------ DATA RECORDS ------
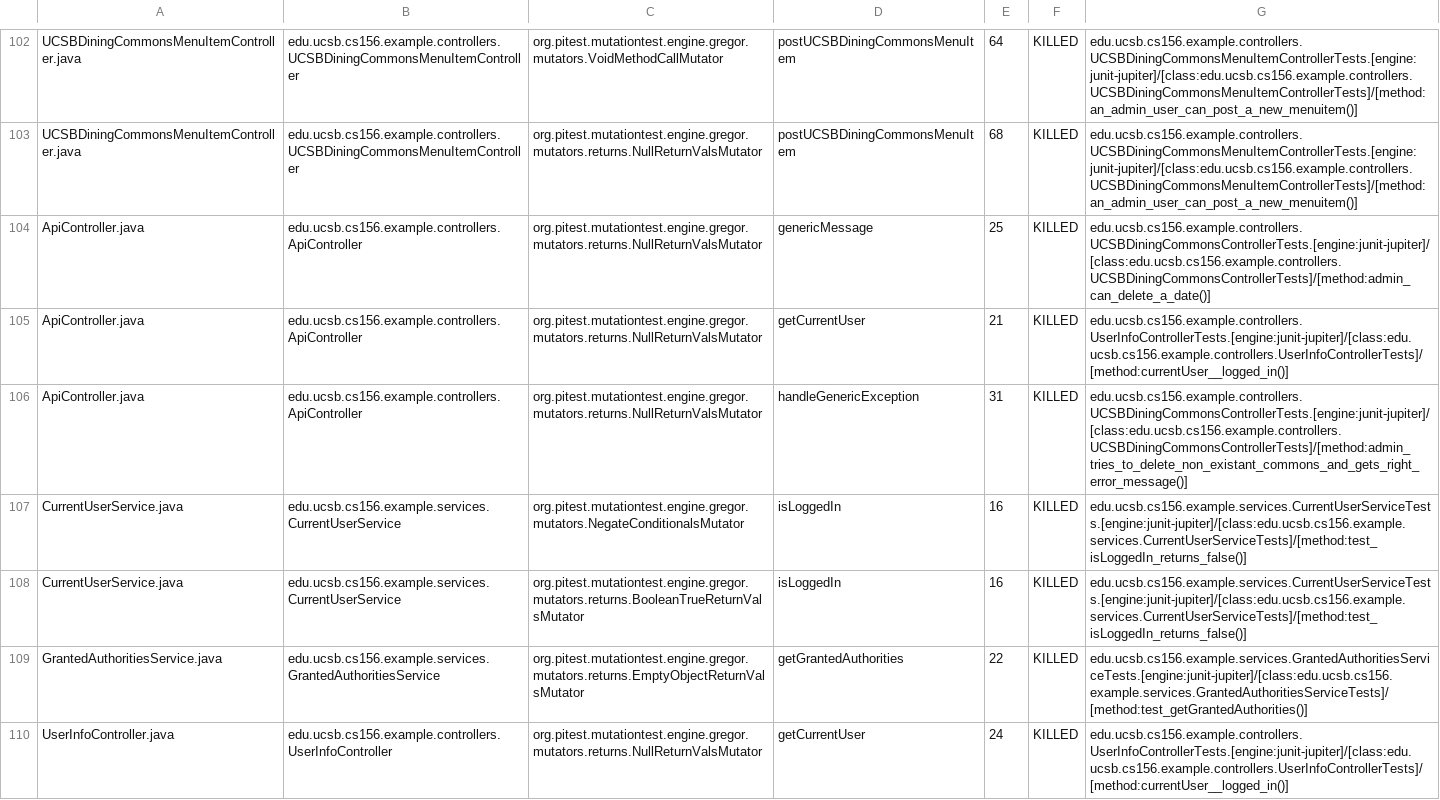
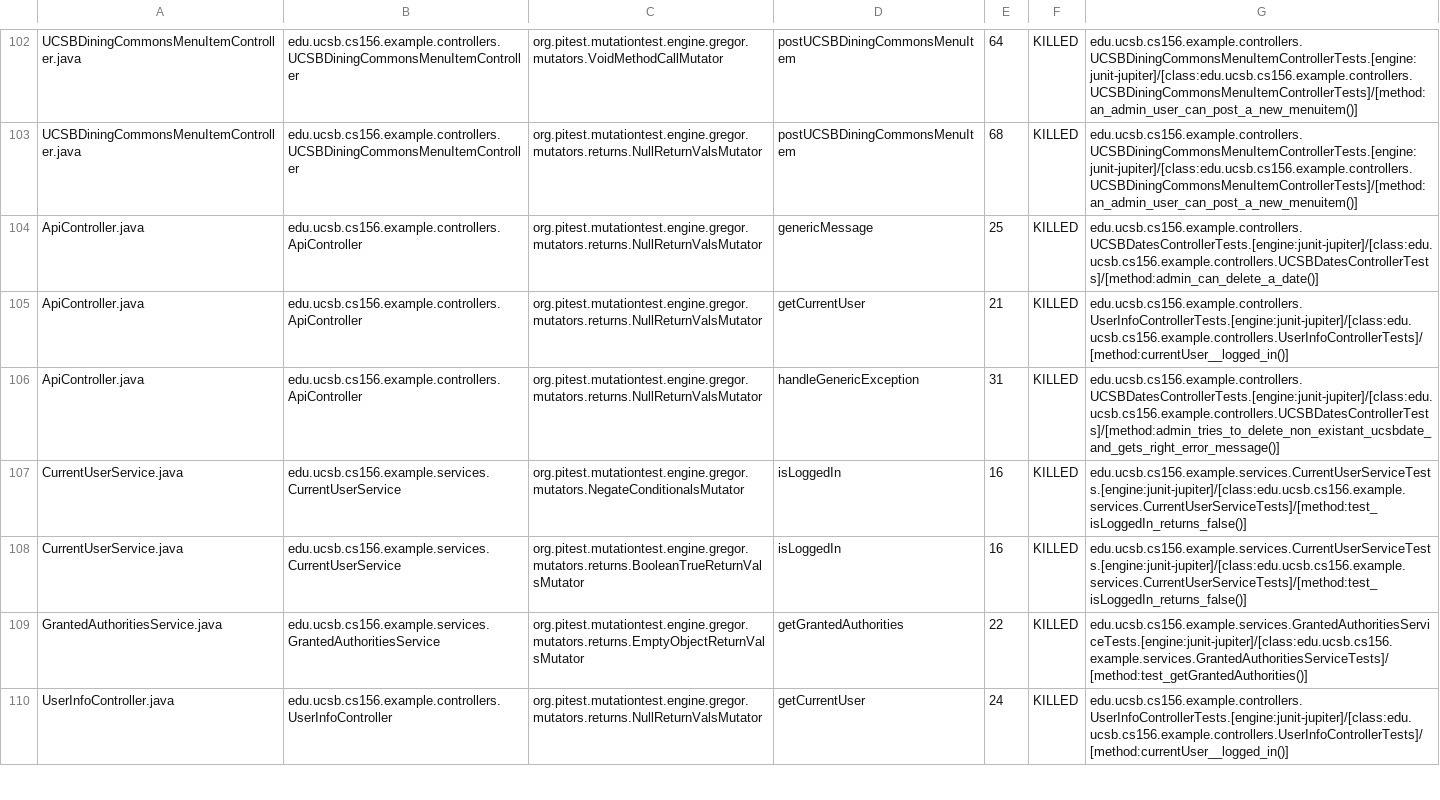
Before and after one commit to ucsb-cs156-s24/team02-s24-4pm-4, a CSV file: prs/64/pitest/mutations.csv, drawn as a sheet; only a part is shown, gaps mark what is left out.

Commit message:
Deploying to gh-pages from @ ucsb-cs156-s24/team02-s24-4pm-4@7bc8adc8d0abd27cc06f3cb139ad0690800a308b 🚀

```diff
--- a/prs/64/pitest/mutations.csv
+++ b/prs/64/pitest/mutations.csv
@@ -103,5 +103,5 @@ UCSBDiningCommonsMenuItemController.java,edu.ucsb.cs156.example.controllers.UCSB
 UCSBDiningCommonsMenuItemController.java,edu.ucsb.cs156.example.controllers.UCSBDiningCommonsMenuItemController,org.pitest.mutationtest.engine.gregor.mutators.returns.NullReturnValsMutator,postUCSBDiningCommonsMenuItem,68,KILLED,edu.ucsb.cs156.example.controllers.UCSBDiningCommonsMenuItemControllerTests.[engine:junit-jupiter]/[class:edu.ucsb.cs156.example.controllers.UCSBDiningCommonsMenuItemControllerTests]/[method:an_admin_user_can_post_a_new_menuitem()]
-ApiController.java,edu.ucsb.cs156.example.controllers.ApiController,org.pitest.mutationtest.engine.gregor.mutators.returns.NullReturnValsMutator,genericMessage,25,KILLED,edu.ucsb.cs156.example.controllers.UCSBDiningCommonsControllerTests.[engine:junit-jupiter]/[class:edu.ucsb.cs156.example.controllers.UCSBDiningCommonsControllerTests]/[method:admin_can_delete_a_date()]
+ApiController.java,edu.ucsb.cs156.example.controllers.ApiController,org.pitest.mutationtest.engine.gregor.mutators.returns.NullReturnValsMutator,genericMessage,25,KILLED,edu.ucsb.cs156.example.controllers.UCSBDatesControllerTests.[engine:junit-jupiter]/[class:edu.ucsb.cs156.example.controllers.UCSBDatesControllerTests]/[method:admin_can_delete_a_date()]
 ApiController.java,edu.ucsb.cs156.example.controllers.ApiController,org.pitest.mutationtest.engine.gregor.mutators.returns.NullReturnValsMutator,getCurrentUser,21,KILLED,edu.ucsb.cs156.example.controllers.UserInfoControllerTests.[engine:junit-jupiter]/[class:edu.ucsb.cs156.example.controllers.UserInfoControllerTests]/[method:currentUser__logged_in()]
-ApiController.java,edu.ucsb.cs156.example.controllers.ApiController,org.pitest.mutationtest.engine.gregor.mutators.returns.NullReturnValsMutator,handleGenericException,31,KILLED,edu.ucsb.cs156.example.controllers.UCSBDiningCommonsControllerTests.[engine:junit-jupiter]/[class:edu.ucsb.cs156.example.controllers.UCSBDiningCommonsControllerTests]/[method:admin_tries_to_delete_non_existant_commons_and_gets_right_error_message()]
+ApiController.java,edu.ucsb.cs156.example.controllers.ApiController,org.pitest.mutationtest.engine.gregor.mutators.returns.NullReturnValsMutator,handleGenericException,31,KILLED,edu.ucsb.cs156.example.controllers.UCSBDatesControllerTests.[engine:junit-jupiter]/[class:edu.ucsb.cs156.example.controllers.UCSBDatesControllerTests]/[method:admin_tries_to_delete_non_existant_ucsbdate_and_gets_right_error_message()]
 CurrentUserService.java,edu.ucsb.cs156.example.services.CurrentUserService,org.pitest.mutationtest.engine.gregor.mutators.NegateConditionalsMutator,isLoggedIn,16,KILLED,edu.ucsb.cs156.example.services.CurrentUserServiceTests.[engine:junit-jupiter]/[class:edu.ucsb.cs156.example.services.CurrentUserServiceTests]/[method:test_isLoggedIn_returns_false()]
```
Also changed, not shown: 15 other files.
------
YOUR GOAL:
Exact copy, no images: rewrite the entire listing above.

WRITTEN RESPONSE:
Before and after one commit to ucsb-cs156-s24/team02-s24-4pm-4, a CSV file: prs/64/pitest/mutations.csv, drawn as a sheet; only a part is shown, gaps mark what is left out.

Commit message:
Deploying to gh-pages from @ ucsb-cs156-s24/team02-s24-4pm-4@7bc8adc8d0abd27cc06f3cb139ad0690800a308b 🚀

```diff
--- a/prs/64/pitest/mutations.csv
+++ b/prs/64/pitest/mutations.csv
@@ -103,5 +103,5 @@ UCSBDiningCommonsMenuItemController.java,edu.ucsb.cs156.example.controllers.UCSB
 UCSBDiningCommonsMenuItemController.java,edu.ucsb.cs156.example.controllers.UCSBDiningCommonsMenuItemController,org.pitest.mutationtest.engine.gregor.mutators.returns.NullReturnValsMutator,postUCSBDiningCommonsMenuItem,68,KILLED,edu.ucsb.cs156.example.controllers.UCSBDiningCommonsMenuItemControllerTests.[engine:junit-jupiter]/[class:edu.ucsb.cs156.example.controllers.UCSBDiningCommonsMenuItemControllerTests]/[method:an_admin_user_can_post_a_new_menuitem()]
-ApiController.java,edu.ucsb.cs156.example.controllers.ApiController,org.pitest.mutationtest.engine.gregor.mutators.returns.NullReturnValsMutator,genericMessage,25,KILLED,edu.ucsb.cs156.example.controllers.UCSBDiningCommonsControllerTests.[engine:junit-jupiter]/[class:edu.ucsb.cs156.example.controllers.UCSBDiningCommonsControllerTests]/[method:admin_can_delete_a_date()]
+ApiController.java,edu.ucsb.cs156.example.controllers.ApiController,org.pitest.mutationtest.engine.gregor.mutators.returns.NullReturnValsMutator,genericMessage,25,KILLED,edu.ucsb.cs156.example.controllers.UCSBDatesControllerTests.[engine:junit-jupiter]/[class:edu.ucsb.cs156.example.controllers.UCSBDatesControllerTests]/[method:admin_can_delete_a_date()]
 ApiController.java,edu.ucsb.cs156.example.controllers.ApiController,org.pitest.mutationtest.engine.gregor.mutators.returns.NullReturnValsMutator,getCurrentUser,21,KILLED,edu.ucsb.cs156.example.controllers.UserInfoControllerTests.[engine:junit-jupiter]/[class:edu.ucsb.cs156.example.controllers.UserInfoControllerTests]/[method:currentUser__logged_in()]
-ApiController.java,edu.ucsb.cs156.example.controllers.ApiController,org.pitest.mutationtest.engine.gregor.mutators.returns.NullReturnValsMutator,handleGenericException,31,KILLED,edu.ucsb.cs156.example.controllers.UCSBDiningCommonsControllerTests.[engine:junit-jupiter]/[class:edu.ucsb.cs156.example.controllers.UCSBDiningCommonsControllerTests]/[method:admin_tries_to_delete_non_existant_commons_and_gets_right_error_message()]
+ApiController.java,edu.ucsb.cs156.example.controllers.ApiController,org.pitest.mutationtest.engine.gregor.mutators.returns.NullReturnValsMutator,handleGenericException,31,KILLED,edu.ucsb.cs156.example.controllers.UCSBDatesControllerTests.[engine:junit-jupiter]/[class:edu.ucsb.cs156.example.controllers.UCSBDatesControllerTests]/[method:admin_tries_to_delete_non_existant_ucsbdate_and_gets_right_error_message()]
 CurrentUserService.java,edu.ucsb.cs156.example.services.CurrentUserService,org.pitest.mutationtest.engine.gregor.mutators.NegateConditionalsMutator,isLoggedIn,16,KILLED,edu.ucsb.cs156.example.services.CurrentUserServiceTests.[engine:junit-jupiter]/[class:edu.ucsb.cs156.example.services.CurrentUserServiceTests]/[method:test_isLoggedIn_returns_false()]
```
Also changed, not shown: 15 other files.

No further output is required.